New study shows gaming could make you perform better in school

And an RIT professor weighed in on it

A new study released by the International Journal of Communication has found that teen gamers perform better in math, science, and reading compared to their non-gaming peers.

While the results of the study could not pinpoint a direct cause for this correlation, it is suggested that strategic skills are gained while playing games. These same skills come in handy when dealing with mathematical equations, scientific data, and the like.

In the study, the academic performance of young adults who claim to be gamers far surpassed those who spend the majority of their time on social media.

Although she was not associated with the study itself, RIT professor in the School of Interactive Games and Media mentioned that it is important to recognize that these results focus on averages.

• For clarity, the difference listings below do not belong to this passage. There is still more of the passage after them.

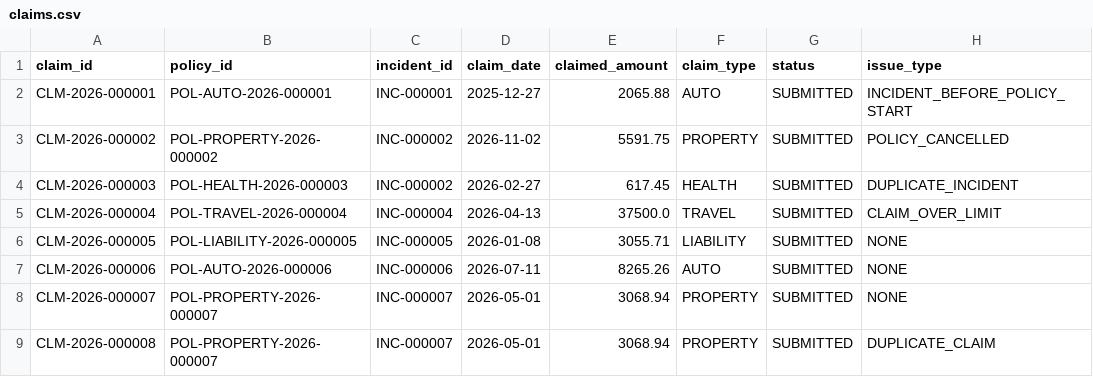
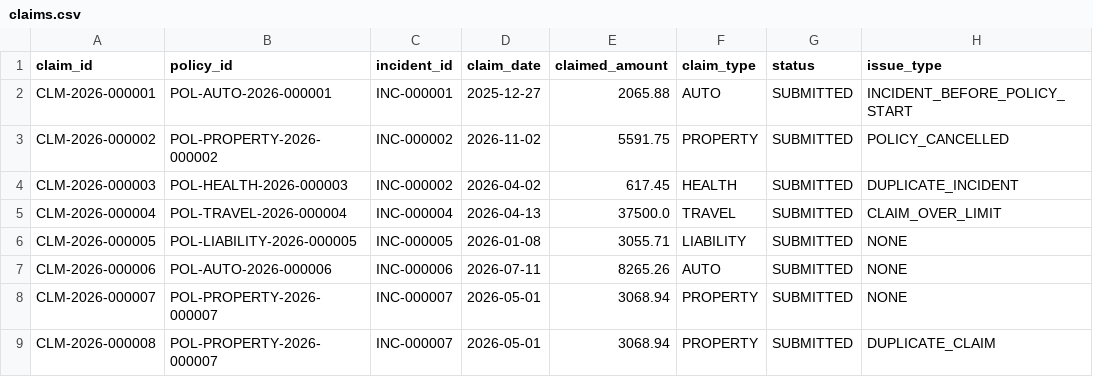
Before and after one commit to anuhya-7842/Insurance-Claims-AI, a CSV file: data/claims.csv, drawn as a sheet; only a part is shown; the diff names each change by its address in the sheet, - before the commit and + after, or states it on an @@ line.

```diff
--- a/data/claims.csv
+++ b/data/claims.csv
-D4 (claim_date): 2026-02-27
+D4 (claim_date): 2026-04-02
```
Also changed, not shown: data/claim_events.csv, data/incidents.csv, 3 other files.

However she did admit that there are certainly aspects of games that translate to real world skills.

It only makes sense. Arguably, games can teach us strategy, teamwork, patience, and bravery. With constant repetition, we become wired to know how and when to unleash these skills in the practical settings of life.

Go on, play your games. Good grades await.

Rochester Institute of Technology